*** Opening of EXTRACTED INFORMATION ***

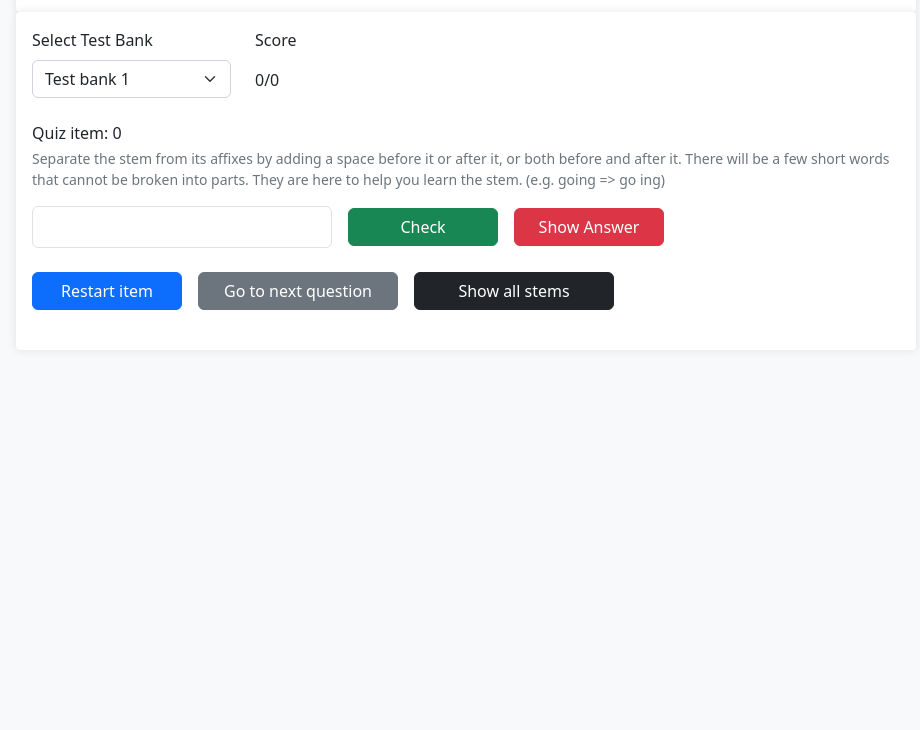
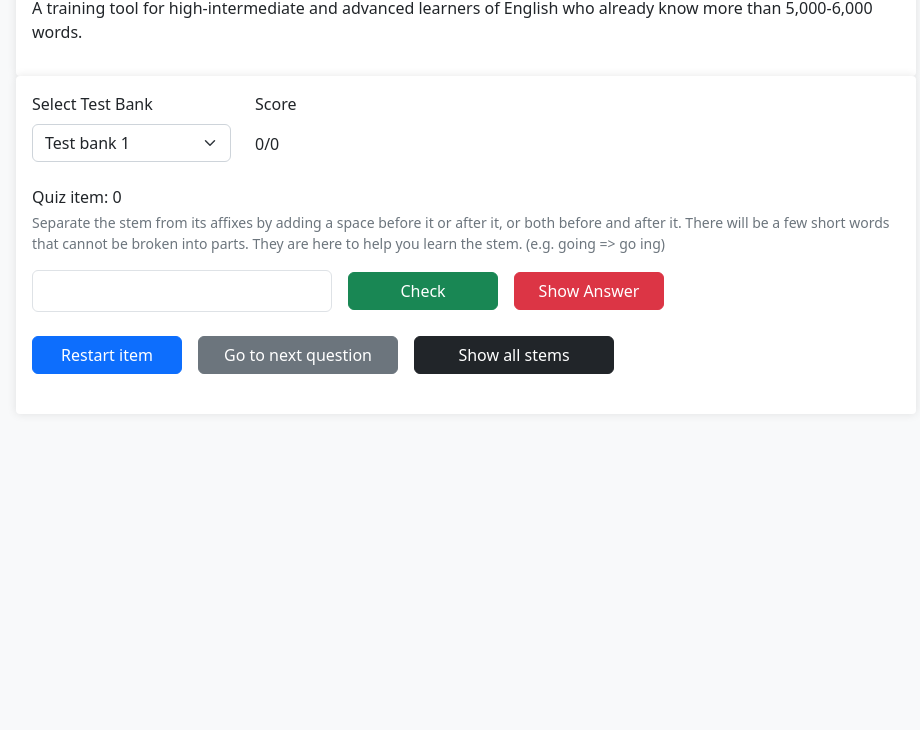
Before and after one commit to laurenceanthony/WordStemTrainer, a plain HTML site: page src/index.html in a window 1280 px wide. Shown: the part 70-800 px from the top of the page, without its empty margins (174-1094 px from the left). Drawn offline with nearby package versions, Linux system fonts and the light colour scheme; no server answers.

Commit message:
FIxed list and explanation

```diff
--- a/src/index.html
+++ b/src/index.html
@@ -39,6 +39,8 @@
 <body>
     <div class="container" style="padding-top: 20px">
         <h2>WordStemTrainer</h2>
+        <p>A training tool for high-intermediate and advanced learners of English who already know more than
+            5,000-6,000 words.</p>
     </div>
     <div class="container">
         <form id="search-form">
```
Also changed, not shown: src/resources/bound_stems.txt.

*** Close of EXTRACTED INFORMATION ***
*** Opening of EXTRACTED INFORMATION ***

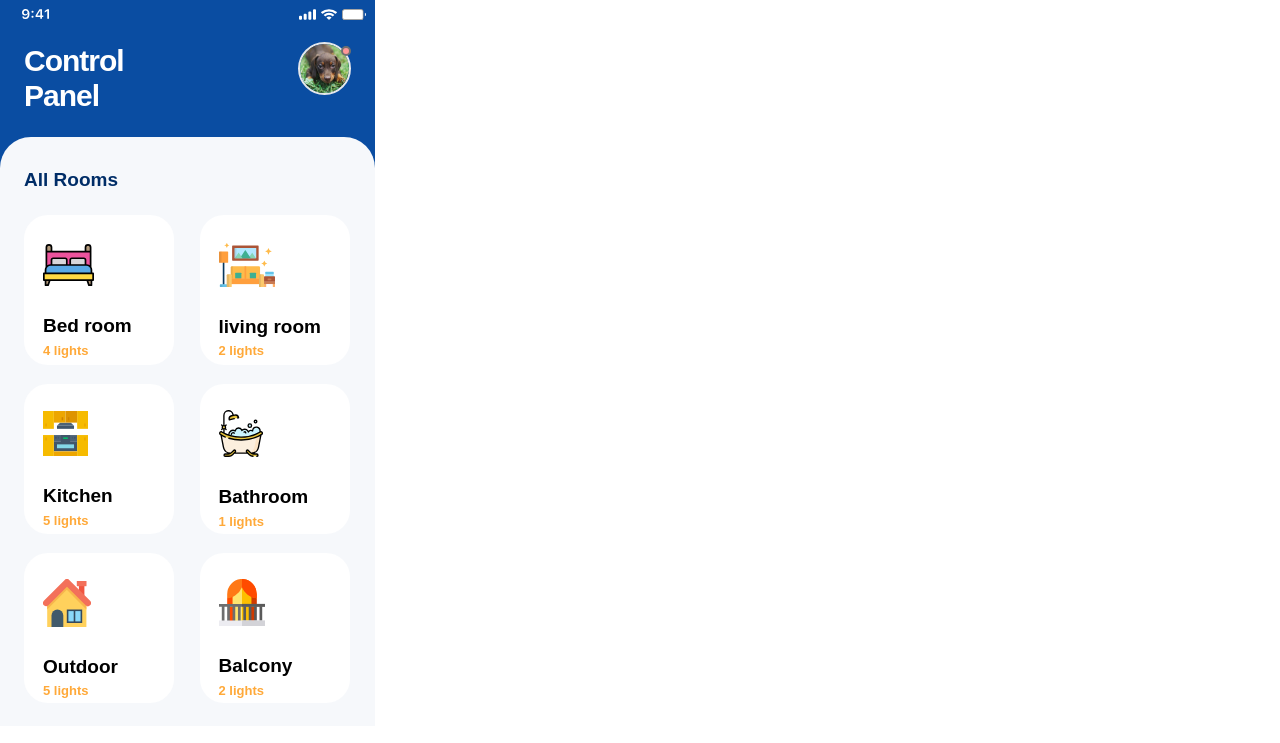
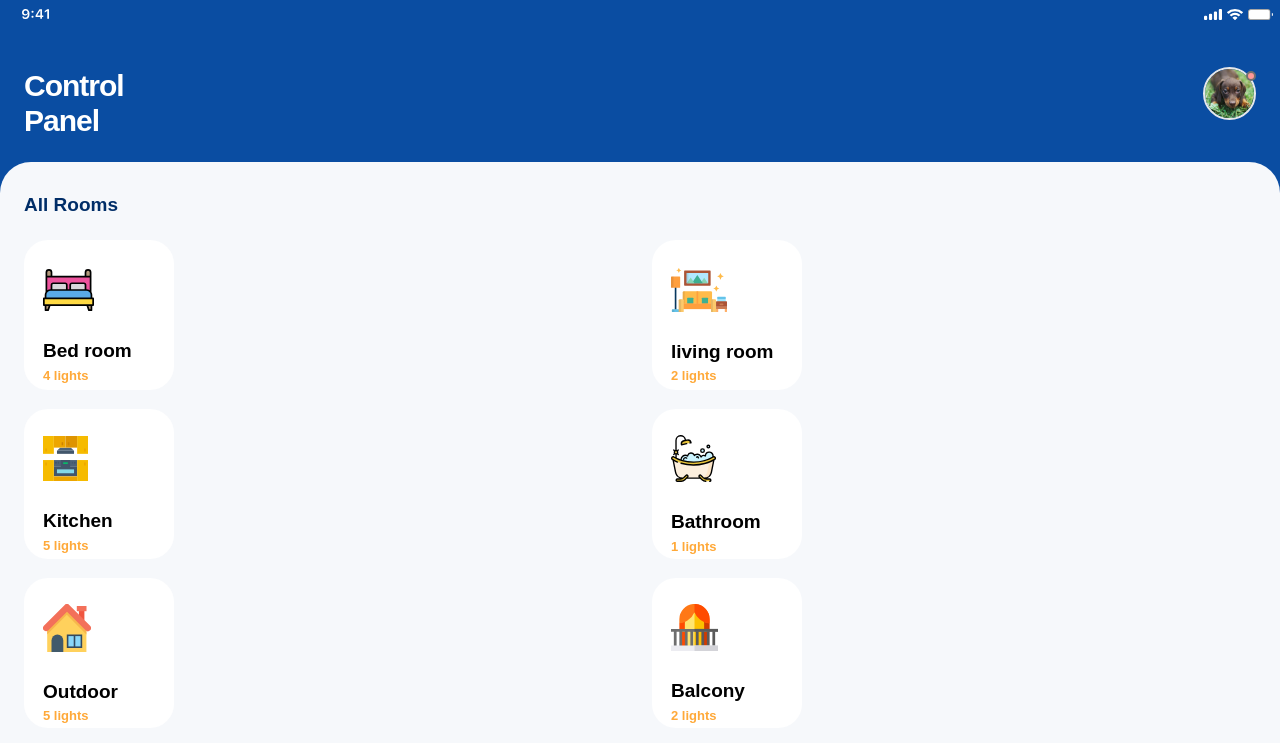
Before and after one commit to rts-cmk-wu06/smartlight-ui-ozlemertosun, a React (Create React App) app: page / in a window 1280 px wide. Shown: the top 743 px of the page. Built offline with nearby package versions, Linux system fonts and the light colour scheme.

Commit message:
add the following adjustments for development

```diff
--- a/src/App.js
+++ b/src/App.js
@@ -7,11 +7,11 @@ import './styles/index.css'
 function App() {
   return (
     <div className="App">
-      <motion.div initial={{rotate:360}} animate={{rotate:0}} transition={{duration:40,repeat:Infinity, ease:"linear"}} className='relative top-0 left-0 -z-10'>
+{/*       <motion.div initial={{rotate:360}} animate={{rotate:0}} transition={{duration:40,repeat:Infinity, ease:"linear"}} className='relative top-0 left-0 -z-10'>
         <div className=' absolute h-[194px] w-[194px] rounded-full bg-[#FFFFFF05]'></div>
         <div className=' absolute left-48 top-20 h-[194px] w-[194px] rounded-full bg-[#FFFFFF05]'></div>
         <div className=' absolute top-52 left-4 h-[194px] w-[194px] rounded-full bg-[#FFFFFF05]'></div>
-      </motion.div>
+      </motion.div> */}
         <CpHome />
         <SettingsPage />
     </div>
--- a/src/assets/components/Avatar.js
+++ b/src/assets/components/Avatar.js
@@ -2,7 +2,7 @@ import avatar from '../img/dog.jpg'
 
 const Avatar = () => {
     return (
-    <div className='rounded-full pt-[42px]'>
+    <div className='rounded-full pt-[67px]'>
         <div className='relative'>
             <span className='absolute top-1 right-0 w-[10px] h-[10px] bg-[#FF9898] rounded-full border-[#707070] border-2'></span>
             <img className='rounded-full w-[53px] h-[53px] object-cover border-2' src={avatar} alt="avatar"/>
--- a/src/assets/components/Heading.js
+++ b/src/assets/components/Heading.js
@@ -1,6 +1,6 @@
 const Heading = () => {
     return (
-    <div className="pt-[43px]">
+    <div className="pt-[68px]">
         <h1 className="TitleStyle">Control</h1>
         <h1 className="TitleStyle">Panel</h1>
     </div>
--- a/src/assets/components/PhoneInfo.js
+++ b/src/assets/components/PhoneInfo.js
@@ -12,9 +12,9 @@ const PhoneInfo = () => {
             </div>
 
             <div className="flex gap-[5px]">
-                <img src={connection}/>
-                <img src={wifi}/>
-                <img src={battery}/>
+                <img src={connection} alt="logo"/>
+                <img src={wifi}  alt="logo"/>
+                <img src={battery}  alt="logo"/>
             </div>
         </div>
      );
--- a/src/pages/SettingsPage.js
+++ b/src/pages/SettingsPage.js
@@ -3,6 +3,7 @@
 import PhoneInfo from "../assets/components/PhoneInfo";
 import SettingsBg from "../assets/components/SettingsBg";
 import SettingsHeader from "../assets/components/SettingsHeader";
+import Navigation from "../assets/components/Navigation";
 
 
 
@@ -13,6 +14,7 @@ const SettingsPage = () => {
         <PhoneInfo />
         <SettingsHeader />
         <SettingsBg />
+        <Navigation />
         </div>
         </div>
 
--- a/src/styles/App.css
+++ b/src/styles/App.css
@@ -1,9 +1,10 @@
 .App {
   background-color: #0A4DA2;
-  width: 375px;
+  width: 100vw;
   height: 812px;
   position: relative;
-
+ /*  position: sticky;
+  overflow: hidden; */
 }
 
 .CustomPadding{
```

*** Close of EXTRACTED INFORMATION ***

> _EXERCISE DESCRIPTION_: How many lines in the listing above include the word "components"? Respond with the number and nothing else.

> _RESPONSE AREA_: 10